Environment and the Economy Subcommittee Discusses Critical Chemical Security Program
WASHINGTON, DC - The House Energy and Commerce Subcommittee on Environment and the Economy, chaired by Rep. John Shimkus (R-IL), Thursday convened a legislative hearing to discuss H.R. 908, a bill to extend the authority of the Secretary of Homeland Security to maintain the Chemical Facility Anti-Terrorism Standards Program.

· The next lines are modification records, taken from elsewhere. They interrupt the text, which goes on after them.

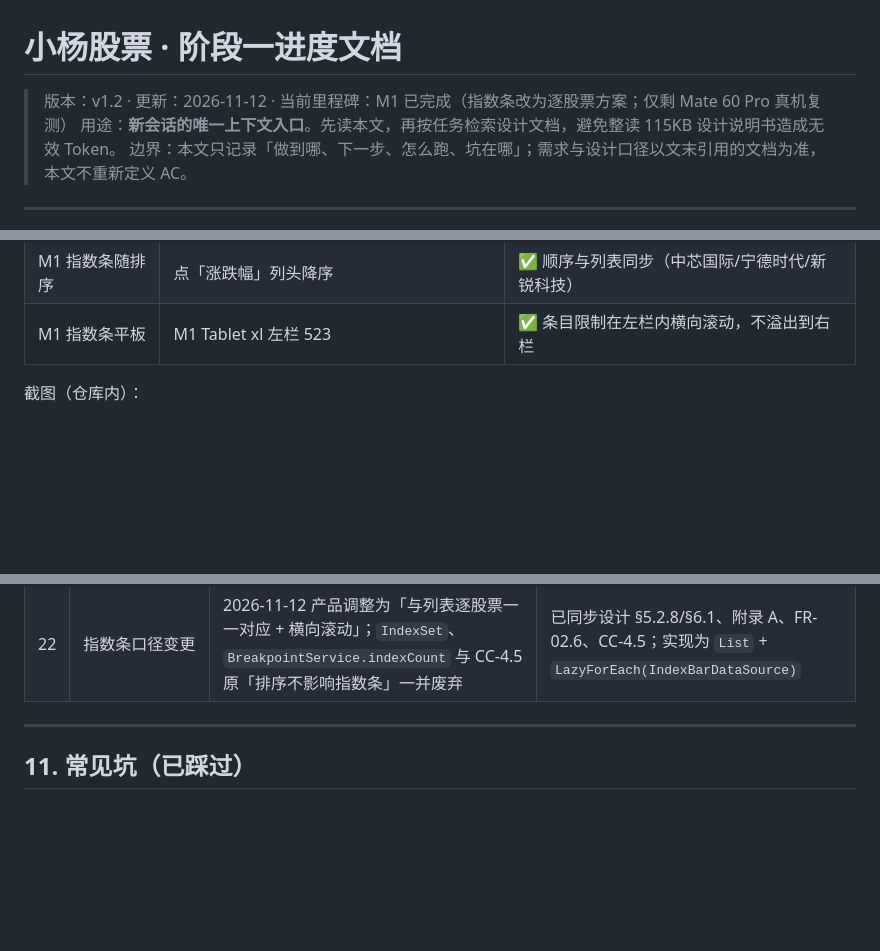
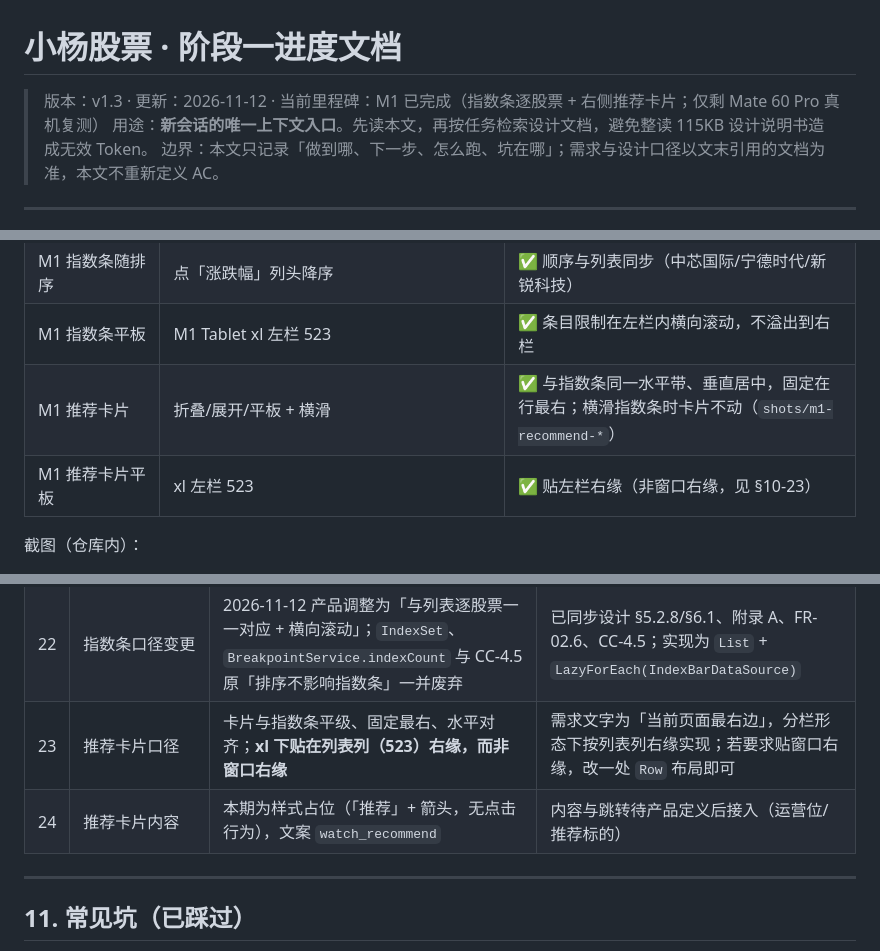
Before and after one commit to AndGirl/AI-hmos-Stock, a Markdown page: docs/进度文档.md, 3 parts joined by grey strips. Drawn GitHub-style; blank space fills up the shorter version.

Commit message:
feat: 指数条右侧新增推荐卡片（平级/固定/水平对齐）

```diff
--- a/docs/进度文档.md
+++ b/docs/进度文档.md
@@ -1,6 +1,6 @@
 # 小杨股票 · 阶段一进度文档
 
-> 版本：v1.2 · 更新：2026-11-12 · 当前里程碑：M1 已完成（指数条改为逐股票方案；仅剩 Mate 60 Pro 真机复测）
+> 版本：v1.3 · 更新：2026-11-12 · 当前里程碑：M1 已完成（指数条逐股票 + 右侧推荐卡片；仅剩 Mate 60 Pro 真机复测）
 > 用途：**新会话的唯一上下文入口**。先读本文，再按任务检索设计文档，避免整读 115KB 设计说明书造成无效 Token。
 > 边界：本文只记录「做到哪、下一步、怎么跑、坑在哪」；需求与设计口径以文末引用的文档为准，本文不重新定义 AC。
 
@@ -413,6 +416,8 @@ devecocli emulator start "M1 Tablet"                        # 平板 1280vp →
 | M1 指数条随分组 | 切「创业板」 | ✅ 3 条 = 宁德时代/中芯国际/新锐科技，与列表 3 行同序 |
 | M1 指数条随排序 | 点「涨跌幅」列头降序 | ✅ 顺序与列表同步（中芯国际/宁德时代/新锐科技） |
 | M1 指数条平板 | M1 Tablet xl 左栏 523 | ✅ 条目限制在左栏内横向滚动，不溢出到右栏 |
+| M1 推荐卡片 | 折叠/展开/平板 + 横滑 | ✅ 与指数条同一水平带、垂直居中，固定在行最右；横滑指数条时卡片不动（`shots/m1-recommend-*`） |
+| M1 推荐卡片平板 | xl 左栏 523 | ✅ 贴左栏右缘（非窗口右缘，见 §10-23） |
 
 截图（仓库内）：
 
@@ -538,6 +547,8 @@ devecocli emulator start "M1 Tablet"                        # 平板 1280vp →
 | 20 | 调试面板裁剪 | 面板入口由 `BuildProfile.DEBUG` 关闭，但代码仍在包内；`MockFaults` 为静态开关 | M5 统一 `PerfProbe`/调试面板时按构建裁剪 |
 | 21 | 平板右栏 | xl 右栏当前仅留分隔线，内容属 M2 详情 | M2 在 `WatchlistPage` 右栏挂 `DetailContent`（分栏形态） |
 | 22 | 指数条口径变更 | 2026-11-12 产品调整为「与列表逐股票一一对应 + 横向滚动」；`IndexSet`、`BreakpointService.indexCount` 与 CC-4.5 原「排序不影响指数条」一并废弃 | 已同步设计 §5.2.8/§6.1、附录 A、FR-02.6、CC-4.5；实现为 `List` + `LazyForEach(IndexBarDataSource)` |
+| 23 | 推荐卡片口径 | 卡片与指数条平级、固定最右、水平对齐；**xl 下贴在列表列（523）右缘，而非窗口右缘** | 需求文字为「当前页面最右边」，分栏形态下按列表列右缘实现；若要求贴窗口右缘，改一处 `Row` 布局即可 |
+| 24 | 推荐卡片内容 | 本期为样式占位（「推荐」+ 箭头，无点击行为），文案 `watch_recommend` | 内容与跳转待产品定义后接入（运营位/推荐标的） |
 
 ---
 
```
Also changed, not shown: other parts of docs/进度文档.md (+8 -0 lines), docs/phase1-technical-design.md (+4 -3 lines), requirements/fr02-subreq.md (+1 -0 lines), shots/m1-recommend-folded.png (added), shots/m1-recommend-scroll.png (added), shots/m1-recommend-tablet.png (added), shots/m1-recommend-unfolded.png (added), 2 other files.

Subcommittee members Tim Murphy (R-PA) and Gene Green (D-TX) introduced this bipartisan bill to extend the Chemical Facility Anti-Terrorism Standards Program (CFATS) for seven years, authorizing the Department of Homeland Security (DHS) to continue its anti-terrorism security efforts at chemical plants across the country. The Energy and Commerce Committee has jurisdiction over chemical security regulations and the existing CFATS program. The language of the originally enacted program from the 2007 Homeland Security Appropriations Act was introduced as a stand-alone bill in the 109th Congress and referred solely to the committee.
Chemical plant security is a national security priority. Multiple witnesses voiced their support for H.R. 908 as a means to implement effective and more permanent long-term chemical security standards. Representatives from the chemical and manufacturing industries testified to the success of the CFATS program and urged Congress to act now and pass a reauthorization law that would provide a signal of clarity to U.S. businesses.
William Allmond from the Society of Chemical Manufacturers and Affiliates praised the effectiveness of the performance-based regulation and stated, "Congress can best assure the CFATS program's continued success and forward momentum by passing H.R. 908. This bill would reauthorize CFATS through 2017, thus allowing DHS and facilities to concentrate on successfully implementing that regulation through completion." Allmond went on to say, "Without the assurance of a long-term authorization of these regulations, companies run risk of investing costly activities today that might not satisfy the regulatory standards of tomorrow."
Rand Beers, Undersecretary of the National Protection and Programs Directorate at the Department of Homeland Security expressed support for the maturation of the CFATS program and explained the broad scope of industries impacted by chemical security regulation, stating, "Just beyond the chemical manufacturers themselves, this affects warehouses and distributors, oil and gas operators, hospitals, semiconductor manufacturers, paint manufacturers, colleges and universities, some pharmaceuticals, and some parts of the agriculture industry. And I'm not finished with the list but that certainly should give people an indication of how broadly this part law impacts companies and facilities across the country."
Chairman Shimkus believes that continuation of the CFATS program is not only critical to our national security but it is also crucial for our economy, noting, "H.R. 908 will allow our anti-terrorism security efforts at chemical facilities across the country to remain strong and the law underpinning them to remain in effect. At the same time it gives DHS time to fully implement this law, but most importantly, it provides a signal of clarity to businesses that they will not face uncertainty; fostering job creation and getting our economy back on track."